By Robin Martin of RNZ
A proposal to roof the Whanganui Velodrome has dominated the city's Long Term Plan hearings this week.
The council wants to put a basic roof over the track for $20 million but many submitters want it to go further and budget for a multi-use facility, while a significant number say the velodrome has had its day and should be demolished.
The Whanganui Velodrome, with its Malaysian hardwood track, was considered one of the fastest in the world when it was built in 1995 and several New Zealand records have been set there.
But the track was never roofed - as planned - and was closed indefinitely in February because the track is rotting.
The council is consulting on three options for the velodrome: decommission it for $200,000; its preference the $20 million roof (labelled the tin-shed option by some critics); and a $36 million state-of-the-art multi-use centre.
At the hearing many submitters pushed for a new 2.2 or 2b option - a scaled-back $26 million multi-use facility.
Former Whanganui resident John McDonnell, who was heavily involved setting up the Avantidrome in Cambridge, said multi-use was the way to go.
"Put a roof over the velodrome. Construct it and they will come.
"The Whanganui community have shown their support for a covered velodrome facility that would be multi-purpose and, from my eight years of experience at Cambridge, I can see why Whanganui would want to be part of such an exciting venture."
McDonnell said 80 per cent of Avantidrome use was community driven.
Les Kiriona, who owns the Whanganui bar and club Frank, saw potential for putting on gigs at a multi-use facility.
"We have had other groups that have wanted to come to Whanganui but we can't find the right sized venue.
"For us, where we have Frank now, it has a 199 capacity or 475 with extra toilets and stuff like that.
"So anyone wanting to come here with a medium-sized promoter, if you can find a venue that has a capacity 500 to 1000 they won't come here. They skip us and go straight through to New Plymouth."
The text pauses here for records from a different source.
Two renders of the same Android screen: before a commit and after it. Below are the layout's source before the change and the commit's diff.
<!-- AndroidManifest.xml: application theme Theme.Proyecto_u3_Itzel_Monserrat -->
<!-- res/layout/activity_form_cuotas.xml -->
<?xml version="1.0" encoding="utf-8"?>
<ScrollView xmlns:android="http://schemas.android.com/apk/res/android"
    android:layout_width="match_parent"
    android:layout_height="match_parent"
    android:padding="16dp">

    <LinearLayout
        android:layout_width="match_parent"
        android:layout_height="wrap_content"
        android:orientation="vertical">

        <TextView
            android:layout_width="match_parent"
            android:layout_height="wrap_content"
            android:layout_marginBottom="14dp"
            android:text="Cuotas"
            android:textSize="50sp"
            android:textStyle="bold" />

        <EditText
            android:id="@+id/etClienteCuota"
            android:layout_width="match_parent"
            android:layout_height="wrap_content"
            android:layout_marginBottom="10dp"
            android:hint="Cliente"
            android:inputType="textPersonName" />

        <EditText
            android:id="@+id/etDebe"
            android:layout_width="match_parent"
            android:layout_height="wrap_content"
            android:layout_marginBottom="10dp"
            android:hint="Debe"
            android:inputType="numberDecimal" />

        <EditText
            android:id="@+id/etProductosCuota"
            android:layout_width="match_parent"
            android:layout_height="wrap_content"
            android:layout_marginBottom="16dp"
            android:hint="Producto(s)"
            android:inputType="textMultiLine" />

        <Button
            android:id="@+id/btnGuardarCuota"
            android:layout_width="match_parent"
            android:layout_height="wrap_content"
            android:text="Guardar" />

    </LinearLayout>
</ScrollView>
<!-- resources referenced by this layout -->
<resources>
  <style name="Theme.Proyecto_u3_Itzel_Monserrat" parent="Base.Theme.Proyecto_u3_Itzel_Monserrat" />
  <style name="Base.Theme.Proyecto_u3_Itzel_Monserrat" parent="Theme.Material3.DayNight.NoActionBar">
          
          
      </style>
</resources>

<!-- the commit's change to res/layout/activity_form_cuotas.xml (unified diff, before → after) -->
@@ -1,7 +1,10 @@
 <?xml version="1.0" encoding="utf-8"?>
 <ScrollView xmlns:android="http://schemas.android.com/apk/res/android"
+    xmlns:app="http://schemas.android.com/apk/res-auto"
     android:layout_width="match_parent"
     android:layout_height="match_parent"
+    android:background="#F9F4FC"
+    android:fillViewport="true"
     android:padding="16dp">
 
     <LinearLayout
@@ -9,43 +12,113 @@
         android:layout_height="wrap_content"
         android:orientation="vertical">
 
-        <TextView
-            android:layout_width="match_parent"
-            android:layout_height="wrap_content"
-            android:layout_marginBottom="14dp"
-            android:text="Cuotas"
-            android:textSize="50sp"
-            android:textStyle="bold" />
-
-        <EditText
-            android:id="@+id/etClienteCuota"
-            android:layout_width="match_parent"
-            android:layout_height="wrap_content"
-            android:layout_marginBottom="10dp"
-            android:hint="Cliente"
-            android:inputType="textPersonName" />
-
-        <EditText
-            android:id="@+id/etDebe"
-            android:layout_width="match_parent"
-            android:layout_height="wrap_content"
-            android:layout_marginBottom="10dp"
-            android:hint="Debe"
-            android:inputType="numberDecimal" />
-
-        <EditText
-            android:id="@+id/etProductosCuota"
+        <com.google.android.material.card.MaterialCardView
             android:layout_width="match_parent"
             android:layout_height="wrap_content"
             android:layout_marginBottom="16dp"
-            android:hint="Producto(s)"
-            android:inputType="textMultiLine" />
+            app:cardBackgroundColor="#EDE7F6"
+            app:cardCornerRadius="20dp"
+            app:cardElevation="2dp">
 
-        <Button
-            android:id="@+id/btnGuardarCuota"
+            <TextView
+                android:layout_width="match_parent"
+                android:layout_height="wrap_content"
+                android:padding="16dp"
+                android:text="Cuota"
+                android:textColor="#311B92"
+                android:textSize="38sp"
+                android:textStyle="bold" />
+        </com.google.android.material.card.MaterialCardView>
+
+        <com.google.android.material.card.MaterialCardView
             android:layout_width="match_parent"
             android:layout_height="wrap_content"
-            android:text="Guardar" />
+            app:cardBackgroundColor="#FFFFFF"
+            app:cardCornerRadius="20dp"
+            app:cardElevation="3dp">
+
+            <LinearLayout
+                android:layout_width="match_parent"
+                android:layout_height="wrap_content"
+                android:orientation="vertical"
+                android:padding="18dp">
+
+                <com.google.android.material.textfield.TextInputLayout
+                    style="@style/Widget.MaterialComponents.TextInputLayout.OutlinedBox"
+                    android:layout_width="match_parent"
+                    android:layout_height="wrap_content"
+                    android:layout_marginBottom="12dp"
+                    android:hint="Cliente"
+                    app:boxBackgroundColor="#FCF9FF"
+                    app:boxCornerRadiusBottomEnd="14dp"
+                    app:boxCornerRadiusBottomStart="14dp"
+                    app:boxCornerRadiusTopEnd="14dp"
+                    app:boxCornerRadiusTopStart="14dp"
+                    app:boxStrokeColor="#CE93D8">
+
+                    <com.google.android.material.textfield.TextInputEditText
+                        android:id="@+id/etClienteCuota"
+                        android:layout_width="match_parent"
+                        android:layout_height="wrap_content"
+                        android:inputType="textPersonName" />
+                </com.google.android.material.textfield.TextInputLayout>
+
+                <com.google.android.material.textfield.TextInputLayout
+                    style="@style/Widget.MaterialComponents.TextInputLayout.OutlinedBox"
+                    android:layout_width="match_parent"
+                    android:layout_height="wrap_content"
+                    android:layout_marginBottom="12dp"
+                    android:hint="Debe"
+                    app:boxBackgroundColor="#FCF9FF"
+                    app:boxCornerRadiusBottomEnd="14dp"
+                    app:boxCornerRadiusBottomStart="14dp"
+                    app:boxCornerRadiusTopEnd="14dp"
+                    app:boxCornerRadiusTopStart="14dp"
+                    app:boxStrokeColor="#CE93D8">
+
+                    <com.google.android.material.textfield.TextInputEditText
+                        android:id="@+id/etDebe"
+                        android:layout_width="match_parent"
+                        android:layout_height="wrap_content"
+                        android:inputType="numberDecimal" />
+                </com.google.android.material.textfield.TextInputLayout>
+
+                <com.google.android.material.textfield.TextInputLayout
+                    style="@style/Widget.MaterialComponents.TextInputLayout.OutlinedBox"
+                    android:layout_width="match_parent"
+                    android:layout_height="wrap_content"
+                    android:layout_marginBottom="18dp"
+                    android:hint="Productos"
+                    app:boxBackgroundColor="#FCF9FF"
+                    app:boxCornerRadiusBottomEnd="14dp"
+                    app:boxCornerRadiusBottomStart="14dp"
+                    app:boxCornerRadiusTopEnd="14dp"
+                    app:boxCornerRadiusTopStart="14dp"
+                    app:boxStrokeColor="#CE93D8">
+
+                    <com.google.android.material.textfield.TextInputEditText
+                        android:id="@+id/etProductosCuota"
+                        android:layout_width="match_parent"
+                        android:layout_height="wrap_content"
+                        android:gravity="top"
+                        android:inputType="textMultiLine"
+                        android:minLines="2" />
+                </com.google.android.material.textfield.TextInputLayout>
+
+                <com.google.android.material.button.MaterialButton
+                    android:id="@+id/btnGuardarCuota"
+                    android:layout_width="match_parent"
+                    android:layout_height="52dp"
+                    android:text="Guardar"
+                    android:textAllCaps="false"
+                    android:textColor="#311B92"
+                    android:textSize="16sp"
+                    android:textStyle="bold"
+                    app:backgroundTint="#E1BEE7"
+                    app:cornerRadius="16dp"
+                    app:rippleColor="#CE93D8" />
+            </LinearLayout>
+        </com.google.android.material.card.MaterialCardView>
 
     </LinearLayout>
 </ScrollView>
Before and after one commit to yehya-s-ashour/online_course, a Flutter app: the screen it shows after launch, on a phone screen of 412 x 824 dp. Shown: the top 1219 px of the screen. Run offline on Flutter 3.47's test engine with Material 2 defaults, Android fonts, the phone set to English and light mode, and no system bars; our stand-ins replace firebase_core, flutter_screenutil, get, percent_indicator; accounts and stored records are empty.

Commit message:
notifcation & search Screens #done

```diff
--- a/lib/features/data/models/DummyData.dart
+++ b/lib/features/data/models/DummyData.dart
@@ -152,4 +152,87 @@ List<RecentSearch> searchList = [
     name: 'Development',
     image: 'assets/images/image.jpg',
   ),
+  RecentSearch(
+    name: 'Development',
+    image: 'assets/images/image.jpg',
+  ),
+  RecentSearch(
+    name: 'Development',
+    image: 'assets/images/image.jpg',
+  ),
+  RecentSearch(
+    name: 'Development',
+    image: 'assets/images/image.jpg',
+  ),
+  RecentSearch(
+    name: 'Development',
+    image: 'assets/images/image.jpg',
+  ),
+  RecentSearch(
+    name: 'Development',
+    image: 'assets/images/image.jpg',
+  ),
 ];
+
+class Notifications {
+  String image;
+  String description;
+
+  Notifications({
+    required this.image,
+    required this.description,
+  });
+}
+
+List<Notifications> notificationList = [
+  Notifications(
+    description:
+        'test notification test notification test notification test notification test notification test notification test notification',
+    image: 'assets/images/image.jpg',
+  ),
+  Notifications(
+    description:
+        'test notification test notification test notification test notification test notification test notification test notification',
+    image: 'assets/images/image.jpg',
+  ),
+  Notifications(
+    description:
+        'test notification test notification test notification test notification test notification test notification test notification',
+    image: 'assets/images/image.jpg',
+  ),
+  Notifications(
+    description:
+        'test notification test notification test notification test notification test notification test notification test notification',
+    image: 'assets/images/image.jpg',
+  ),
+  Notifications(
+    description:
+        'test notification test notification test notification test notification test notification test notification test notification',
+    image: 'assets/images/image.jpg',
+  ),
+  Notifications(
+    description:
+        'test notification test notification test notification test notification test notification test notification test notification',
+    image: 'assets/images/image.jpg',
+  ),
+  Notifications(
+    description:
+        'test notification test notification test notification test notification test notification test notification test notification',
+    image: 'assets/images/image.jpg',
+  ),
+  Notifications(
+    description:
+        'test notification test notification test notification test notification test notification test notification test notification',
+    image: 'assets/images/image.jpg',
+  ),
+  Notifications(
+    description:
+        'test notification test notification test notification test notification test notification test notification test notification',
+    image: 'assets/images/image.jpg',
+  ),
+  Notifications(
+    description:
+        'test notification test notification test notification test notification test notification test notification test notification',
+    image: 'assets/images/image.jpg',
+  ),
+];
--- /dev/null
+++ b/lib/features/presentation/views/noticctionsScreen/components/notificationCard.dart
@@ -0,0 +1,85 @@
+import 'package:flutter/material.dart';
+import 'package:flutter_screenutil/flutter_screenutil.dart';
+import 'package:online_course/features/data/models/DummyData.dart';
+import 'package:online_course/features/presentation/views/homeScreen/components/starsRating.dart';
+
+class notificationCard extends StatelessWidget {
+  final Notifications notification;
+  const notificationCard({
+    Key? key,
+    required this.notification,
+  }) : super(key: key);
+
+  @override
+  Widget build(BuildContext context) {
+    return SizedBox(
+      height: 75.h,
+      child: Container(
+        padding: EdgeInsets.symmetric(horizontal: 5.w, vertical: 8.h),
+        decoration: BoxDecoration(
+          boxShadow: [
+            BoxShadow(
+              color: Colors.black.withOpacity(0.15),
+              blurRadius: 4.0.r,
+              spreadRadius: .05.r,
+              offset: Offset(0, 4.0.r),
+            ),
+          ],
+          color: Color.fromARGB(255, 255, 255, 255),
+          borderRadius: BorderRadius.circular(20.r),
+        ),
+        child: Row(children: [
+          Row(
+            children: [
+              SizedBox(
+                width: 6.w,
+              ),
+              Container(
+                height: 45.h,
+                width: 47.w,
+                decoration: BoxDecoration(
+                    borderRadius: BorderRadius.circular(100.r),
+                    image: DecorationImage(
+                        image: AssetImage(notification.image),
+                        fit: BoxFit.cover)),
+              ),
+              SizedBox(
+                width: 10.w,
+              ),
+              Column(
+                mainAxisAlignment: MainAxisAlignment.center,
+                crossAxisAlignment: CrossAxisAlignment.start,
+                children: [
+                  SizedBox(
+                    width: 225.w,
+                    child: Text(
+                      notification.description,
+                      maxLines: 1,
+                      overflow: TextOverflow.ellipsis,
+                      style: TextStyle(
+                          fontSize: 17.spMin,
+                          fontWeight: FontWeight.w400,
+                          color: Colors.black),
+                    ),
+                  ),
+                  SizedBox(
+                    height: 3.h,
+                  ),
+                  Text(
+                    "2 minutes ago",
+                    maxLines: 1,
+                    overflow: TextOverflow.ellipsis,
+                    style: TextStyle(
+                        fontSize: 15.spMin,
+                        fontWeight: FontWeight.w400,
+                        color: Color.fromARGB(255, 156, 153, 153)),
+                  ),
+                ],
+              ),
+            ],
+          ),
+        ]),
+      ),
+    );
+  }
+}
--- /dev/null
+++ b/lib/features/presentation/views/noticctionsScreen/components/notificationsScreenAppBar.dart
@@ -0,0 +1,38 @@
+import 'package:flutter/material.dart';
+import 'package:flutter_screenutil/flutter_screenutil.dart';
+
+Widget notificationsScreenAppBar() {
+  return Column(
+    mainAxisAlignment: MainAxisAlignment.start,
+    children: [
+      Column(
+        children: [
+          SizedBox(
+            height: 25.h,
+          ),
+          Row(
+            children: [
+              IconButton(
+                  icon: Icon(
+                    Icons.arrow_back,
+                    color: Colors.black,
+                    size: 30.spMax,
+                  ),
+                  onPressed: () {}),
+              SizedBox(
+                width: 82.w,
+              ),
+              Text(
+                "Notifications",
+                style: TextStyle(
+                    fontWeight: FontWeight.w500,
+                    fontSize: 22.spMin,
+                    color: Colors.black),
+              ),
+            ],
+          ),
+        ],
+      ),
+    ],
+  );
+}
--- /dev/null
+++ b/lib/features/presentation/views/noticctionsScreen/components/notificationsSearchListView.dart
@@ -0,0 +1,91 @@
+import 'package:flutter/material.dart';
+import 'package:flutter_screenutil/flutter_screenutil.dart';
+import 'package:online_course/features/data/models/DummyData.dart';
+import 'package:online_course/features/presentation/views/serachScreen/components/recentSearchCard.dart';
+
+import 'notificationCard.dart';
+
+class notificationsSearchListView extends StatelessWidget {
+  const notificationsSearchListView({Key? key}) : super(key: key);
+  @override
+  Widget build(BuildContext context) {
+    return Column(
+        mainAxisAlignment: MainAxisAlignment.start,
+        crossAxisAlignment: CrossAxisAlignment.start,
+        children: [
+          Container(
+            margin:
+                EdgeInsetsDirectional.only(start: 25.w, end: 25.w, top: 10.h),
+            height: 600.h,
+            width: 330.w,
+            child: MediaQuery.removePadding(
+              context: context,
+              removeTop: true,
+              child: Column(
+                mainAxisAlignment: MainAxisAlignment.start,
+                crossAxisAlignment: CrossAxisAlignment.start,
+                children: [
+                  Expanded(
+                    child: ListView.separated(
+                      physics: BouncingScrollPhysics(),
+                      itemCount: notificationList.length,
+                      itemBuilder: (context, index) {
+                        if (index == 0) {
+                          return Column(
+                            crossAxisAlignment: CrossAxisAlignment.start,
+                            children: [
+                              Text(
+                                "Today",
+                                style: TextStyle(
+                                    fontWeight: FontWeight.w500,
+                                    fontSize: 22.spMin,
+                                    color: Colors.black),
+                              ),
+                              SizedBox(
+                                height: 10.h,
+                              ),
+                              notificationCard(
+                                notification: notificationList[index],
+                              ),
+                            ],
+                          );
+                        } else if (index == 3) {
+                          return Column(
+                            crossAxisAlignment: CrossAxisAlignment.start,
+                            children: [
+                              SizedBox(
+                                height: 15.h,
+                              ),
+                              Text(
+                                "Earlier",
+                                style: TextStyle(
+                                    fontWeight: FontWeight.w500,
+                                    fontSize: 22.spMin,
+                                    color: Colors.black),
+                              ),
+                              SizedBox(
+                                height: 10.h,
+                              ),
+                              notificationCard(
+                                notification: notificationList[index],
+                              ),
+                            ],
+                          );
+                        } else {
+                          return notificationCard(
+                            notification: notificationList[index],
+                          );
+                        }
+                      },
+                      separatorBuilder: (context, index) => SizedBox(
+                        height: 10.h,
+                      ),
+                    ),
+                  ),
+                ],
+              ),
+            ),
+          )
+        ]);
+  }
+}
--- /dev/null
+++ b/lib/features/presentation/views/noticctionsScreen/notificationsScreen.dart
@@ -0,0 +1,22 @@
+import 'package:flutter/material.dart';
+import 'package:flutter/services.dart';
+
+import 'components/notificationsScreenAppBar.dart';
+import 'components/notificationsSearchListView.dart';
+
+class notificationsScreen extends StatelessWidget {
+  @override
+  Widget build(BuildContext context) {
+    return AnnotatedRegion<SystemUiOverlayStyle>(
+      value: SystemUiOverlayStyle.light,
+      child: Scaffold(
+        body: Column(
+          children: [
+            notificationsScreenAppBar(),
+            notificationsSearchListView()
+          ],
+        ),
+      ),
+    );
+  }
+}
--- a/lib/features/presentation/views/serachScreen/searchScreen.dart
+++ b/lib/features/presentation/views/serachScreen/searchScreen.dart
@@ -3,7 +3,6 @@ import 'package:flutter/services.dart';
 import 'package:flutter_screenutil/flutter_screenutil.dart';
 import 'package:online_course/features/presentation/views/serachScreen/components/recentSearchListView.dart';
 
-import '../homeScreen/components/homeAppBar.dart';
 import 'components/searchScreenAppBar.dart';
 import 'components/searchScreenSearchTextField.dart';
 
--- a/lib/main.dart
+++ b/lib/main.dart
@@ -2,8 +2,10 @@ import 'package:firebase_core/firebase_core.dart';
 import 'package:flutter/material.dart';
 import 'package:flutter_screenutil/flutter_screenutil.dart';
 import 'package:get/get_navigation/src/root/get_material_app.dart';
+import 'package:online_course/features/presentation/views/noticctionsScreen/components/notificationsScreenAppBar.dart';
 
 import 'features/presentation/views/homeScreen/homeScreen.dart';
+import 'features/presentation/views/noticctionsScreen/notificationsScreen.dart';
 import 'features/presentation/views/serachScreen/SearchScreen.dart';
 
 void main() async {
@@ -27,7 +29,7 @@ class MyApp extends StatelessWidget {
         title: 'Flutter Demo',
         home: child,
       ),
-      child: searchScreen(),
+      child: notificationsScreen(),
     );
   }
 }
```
But about 40 per cent of Whanganui residents want the city to cut its losses.
Paul Lowe was one of those.
"I don't believe a city of this size can afford a luxury like an extravagantly roofed velodrome. Lets get rid of what we've got and face up to the fact that that is what we can afford."
Another local resident, Michael Law, also reckoned the numbers did not add up.
"We have 44,000 people in Whanganui and that's not a great investment. If you look on a return on investment of three to one and we look at risk allocation, we would need $3 million worth of social benefit to Whanganui to validate a $1 million loss in operating expenses."
Cycling Whanganui president Ian Murphy believed the operating costs argument did not stack up.
"The elephant in the room here potentially is, what do other facilities in this town cost council and that is pretty quiet in this conversation.
"We've got a pretty impressive facility being built across the other side of Victoria Avenue from where the velodrome is. I have a suspicion that's going to cost us a bit each year."
A point councillor Philippa Baker-Hogan was happy to reinforce by adding that estimated running costs for the upgraded Sargeant Gallery would be $2m annually.
Bob Smith of the Regional Velodrome Development Trust warned that the council's preferred option would end up the preserve of cyclists only.
"The trend throughout the world today is to build multi-purpose facilities. Existing single-use facilities are being re-purposed.
"In England, football stadiums, traditionally the Mecca for soccer fans, are now being re-purposed to become multi-use."
The Trust was behind the 11th-hour concept for the scaled-back $26m multi-purpose stadium.
Former councillor Terry Coxon got underneath the Mayor Hamish McDouall's skin when he suggested the council was deliberately sidelining the Velodrome Trust.
"My appeal to you is to listen to Bob Smith and his team. Cover the velodrome with a proven membrane roof, but do it now. Stop procrastinating. There endeth the lesson."
The council will decide which option it will fund on May 25.